_Aim of the exercise_
Retype each record exactly; no pictures.

(Change detection outputs)
============

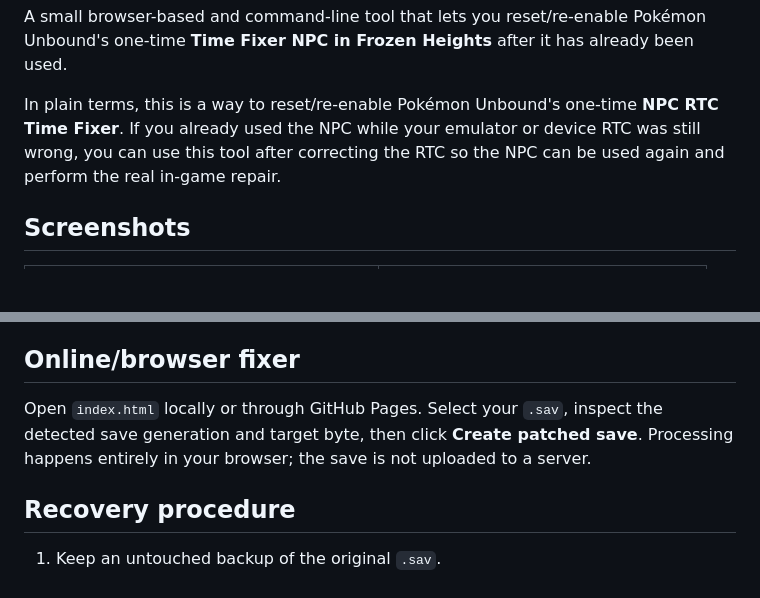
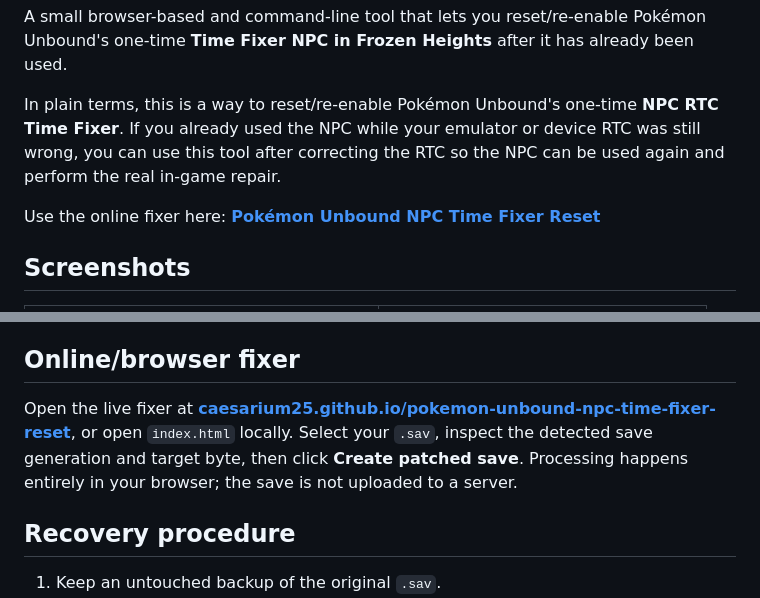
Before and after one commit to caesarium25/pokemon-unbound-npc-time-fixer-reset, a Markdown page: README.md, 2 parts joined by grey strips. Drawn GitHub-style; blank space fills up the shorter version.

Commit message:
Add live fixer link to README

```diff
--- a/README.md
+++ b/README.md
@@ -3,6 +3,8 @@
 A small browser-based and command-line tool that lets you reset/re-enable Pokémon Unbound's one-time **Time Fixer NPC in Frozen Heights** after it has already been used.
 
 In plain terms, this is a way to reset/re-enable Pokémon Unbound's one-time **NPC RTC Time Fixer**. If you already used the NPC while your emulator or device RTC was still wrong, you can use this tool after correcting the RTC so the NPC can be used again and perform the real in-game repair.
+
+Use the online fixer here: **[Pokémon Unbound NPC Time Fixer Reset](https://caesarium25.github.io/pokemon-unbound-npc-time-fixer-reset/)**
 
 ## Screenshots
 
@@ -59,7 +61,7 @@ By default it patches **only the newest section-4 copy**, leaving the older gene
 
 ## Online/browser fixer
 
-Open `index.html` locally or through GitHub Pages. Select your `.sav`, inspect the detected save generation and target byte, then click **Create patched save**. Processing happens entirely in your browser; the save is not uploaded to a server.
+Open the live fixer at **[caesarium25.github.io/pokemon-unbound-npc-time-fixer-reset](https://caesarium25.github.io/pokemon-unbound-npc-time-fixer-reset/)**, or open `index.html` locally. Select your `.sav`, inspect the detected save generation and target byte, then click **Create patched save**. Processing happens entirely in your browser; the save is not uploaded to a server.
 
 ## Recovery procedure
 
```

============

_Output below_
Before and after one commit to caesarium25/pokemon-unbound-npc-time-fixer-reset, a Markdown page: README.md, 2 parts joined by grey strips. Drawn GitHub-style; blank space fills up the shorter version.

Commit message:
Add live fixer link to README

```diff
--- a/README.md
+++ b/README.md
@@ -3,6 +3,8 @@
 A small browser-based and command-line tool that lets you reset/re-enable Pokémon Unbound's one-time **Time Fixer NPC in Frozen Heights** after it has already been used.
 
 In plain terms, this is a way to reset/re-enable Pokémon Unbound's one-time **NPC RTC Time Fixer**. If you already used the NPC while your emulator or device RTC was still wrong, you can use this tool after correcting the RTC so the NPC can be used again and perform the real in-game repair.
+
+Use the online fixer here: **[Pokémon Unbound NPC Time Fixer Reset](https://caesarium25.github.io/pokemon-unbound-npc-time-fixer-reset/)**
 
 ## Screenshots
 
@@ -59,7 +61,7 @@ By default it patches **only the newest section-4 copy**, leaving the older gene
 
 ## Online/browser fixer
 
-Open `index.html` locally or through GitHub Pages. Select your `.sav`, inspect the detected save generation and target byte, then click **Create patched save**. Processing happens entirely in your browser; the save is not uploaded to a server.
+Open the live fixer at **[caesarium25.github.io/pokemon-unbound-npc-time-fixer-reset](https://caesarium25.github.io/pokemon-unbound-npc-time-fixer-reset/)**, or open `index.html` locally. Select your `.sav`, inspect the detected save generation and target byte, then click **Create patched save**. Processing happens entirely in your browser; the save is not uploaded to a server.
 
 ## Recovery procedure
 
```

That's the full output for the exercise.